Exercise:
In the listing below, how many lines include "changed"? Give the number and no other text.

Entries provided:
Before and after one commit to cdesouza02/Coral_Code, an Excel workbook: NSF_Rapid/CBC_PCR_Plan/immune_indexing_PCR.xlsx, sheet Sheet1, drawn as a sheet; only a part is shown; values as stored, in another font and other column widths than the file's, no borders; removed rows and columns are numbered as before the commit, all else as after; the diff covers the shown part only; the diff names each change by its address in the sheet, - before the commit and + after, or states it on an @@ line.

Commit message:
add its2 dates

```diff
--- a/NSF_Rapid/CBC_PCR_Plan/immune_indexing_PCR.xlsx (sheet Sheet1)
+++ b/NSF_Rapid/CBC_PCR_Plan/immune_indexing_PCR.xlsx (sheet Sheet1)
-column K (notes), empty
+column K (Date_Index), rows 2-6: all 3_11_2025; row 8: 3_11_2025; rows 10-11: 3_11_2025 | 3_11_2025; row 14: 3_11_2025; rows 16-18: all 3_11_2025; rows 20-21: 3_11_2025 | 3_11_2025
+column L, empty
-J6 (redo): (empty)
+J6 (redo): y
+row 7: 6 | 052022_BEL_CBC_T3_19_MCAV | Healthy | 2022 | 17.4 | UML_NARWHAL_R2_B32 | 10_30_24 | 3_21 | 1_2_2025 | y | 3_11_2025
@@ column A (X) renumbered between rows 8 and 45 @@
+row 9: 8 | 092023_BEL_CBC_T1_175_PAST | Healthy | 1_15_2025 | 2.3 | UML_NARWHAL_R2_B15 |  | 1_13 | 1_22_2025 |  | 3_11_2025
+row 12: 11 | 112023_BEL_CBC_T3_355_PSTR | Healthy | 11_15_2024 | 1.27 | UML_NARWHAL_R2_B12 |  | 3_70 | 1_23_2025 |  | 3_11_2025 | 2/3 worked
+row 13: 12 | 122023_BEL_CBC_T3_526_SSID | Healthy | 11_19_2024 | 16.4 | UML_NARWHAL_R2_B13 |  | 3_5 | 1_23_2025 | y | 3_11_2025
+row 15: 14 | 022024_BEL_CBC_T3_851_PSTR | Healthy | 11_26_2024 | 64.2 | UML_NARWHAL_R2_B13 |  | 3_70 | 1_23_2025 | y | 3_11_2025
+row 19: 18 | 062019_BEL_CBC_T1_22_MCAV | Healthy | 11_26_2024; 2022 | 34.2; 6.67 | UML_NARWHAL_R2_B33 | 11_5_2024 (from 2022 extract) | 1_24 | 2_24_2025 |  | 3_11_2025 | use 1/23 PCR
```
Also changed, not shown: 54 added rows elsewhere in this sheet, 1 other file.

* * *

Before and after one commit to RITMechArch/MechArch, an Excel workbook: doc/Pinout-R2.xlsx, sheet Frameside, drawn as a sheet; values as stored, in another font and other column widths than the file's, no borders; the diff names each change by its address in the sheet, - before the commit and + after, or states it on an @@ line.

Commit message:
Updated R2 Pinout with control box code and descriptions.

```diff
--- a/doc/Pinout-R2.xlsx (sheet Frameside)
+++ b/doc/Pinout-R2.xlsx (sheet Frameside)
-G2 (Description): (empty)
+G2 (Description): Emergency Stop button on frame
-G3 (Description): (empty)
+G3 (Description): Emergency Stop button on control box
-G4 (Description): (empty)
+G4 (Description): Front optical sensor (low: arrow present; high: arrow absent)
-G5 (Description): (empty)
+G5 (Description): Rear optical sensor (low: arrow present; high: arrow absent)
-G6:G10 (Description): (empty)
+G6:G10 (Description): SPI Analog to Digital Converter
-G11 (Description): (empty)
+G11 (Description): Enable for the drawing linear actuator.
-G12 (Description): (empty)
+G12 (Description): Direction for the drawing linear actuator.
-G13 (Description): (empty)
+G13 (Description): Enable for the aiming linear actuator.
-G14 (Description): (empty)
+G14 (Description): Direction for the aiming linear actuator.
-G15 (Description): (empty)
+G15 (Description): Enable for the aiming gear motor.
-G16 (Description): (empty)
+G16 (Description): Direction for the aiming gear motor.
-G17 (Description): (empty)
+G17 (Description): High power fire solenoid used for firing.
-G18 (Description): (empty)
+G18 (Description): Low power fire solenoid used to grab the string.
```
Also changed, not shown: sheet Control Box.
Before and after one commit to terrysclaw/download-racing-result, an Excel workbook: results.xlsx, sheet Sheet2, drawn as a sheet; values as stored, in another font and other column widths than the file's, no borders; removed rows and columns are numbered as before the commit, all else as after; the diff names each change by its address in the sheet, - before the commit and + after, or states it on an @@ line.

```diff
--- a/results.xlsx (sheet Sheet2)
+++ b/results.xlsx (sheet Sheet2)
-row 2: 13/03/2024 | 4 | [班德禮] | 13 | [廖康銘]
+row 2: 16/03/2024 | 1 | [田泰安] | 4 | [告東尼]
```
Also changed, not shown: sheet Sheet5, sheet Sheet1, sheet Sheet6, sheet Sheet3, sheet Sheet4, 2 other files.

* * *

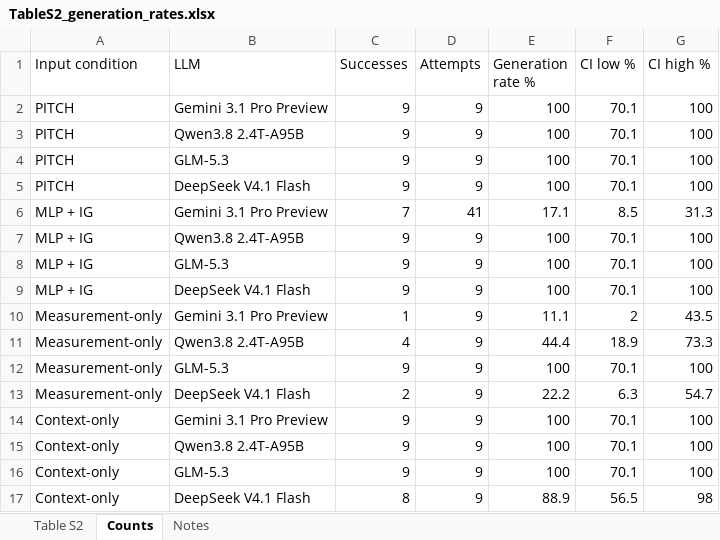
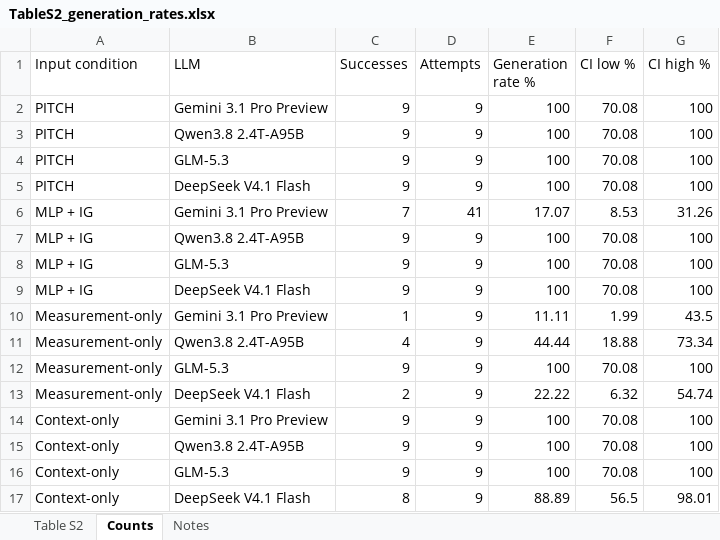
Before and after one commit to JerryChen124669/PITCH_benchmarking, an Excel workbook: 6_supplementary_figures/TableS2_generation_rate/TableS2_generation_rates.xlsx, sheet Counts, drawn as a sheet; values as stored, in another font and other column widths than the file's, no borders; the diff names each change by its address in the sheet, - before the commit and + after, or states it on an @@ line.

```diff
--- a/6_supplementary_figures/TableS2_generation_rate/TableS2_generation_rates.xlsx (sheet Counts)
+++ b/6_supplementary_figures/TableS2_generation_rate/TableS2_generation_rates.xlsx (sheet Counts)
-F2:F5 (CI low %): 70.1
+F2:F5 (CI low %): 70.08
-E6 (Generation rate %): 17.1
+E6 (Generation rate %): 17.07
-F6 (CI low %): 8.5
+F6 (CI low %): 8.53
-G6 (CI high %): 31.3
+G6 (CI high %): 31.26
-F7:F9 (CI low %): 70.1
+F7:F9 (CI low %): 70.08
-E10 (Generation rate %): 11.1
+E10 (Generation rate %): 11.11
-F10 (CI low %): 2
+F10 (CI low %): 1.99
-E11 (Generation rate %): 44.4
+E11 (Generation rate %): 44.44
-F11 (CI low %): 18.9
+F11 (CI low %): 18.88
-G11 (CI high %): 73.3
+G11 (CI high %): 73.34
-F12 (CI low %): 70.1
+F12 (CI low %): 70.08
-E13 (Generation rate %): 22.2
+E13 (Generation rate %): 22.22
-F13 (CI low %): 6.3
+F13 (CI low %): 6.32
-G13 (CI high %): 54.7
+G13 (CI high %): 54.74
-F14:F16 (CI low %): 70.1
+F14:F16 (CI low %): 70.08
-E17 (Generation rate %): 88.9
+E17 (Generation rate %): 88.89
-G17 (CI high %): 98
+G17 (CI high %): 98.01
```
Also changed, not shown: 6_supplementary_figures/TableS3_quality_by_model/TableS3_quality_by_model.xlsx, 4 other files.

Response to this exercise:
4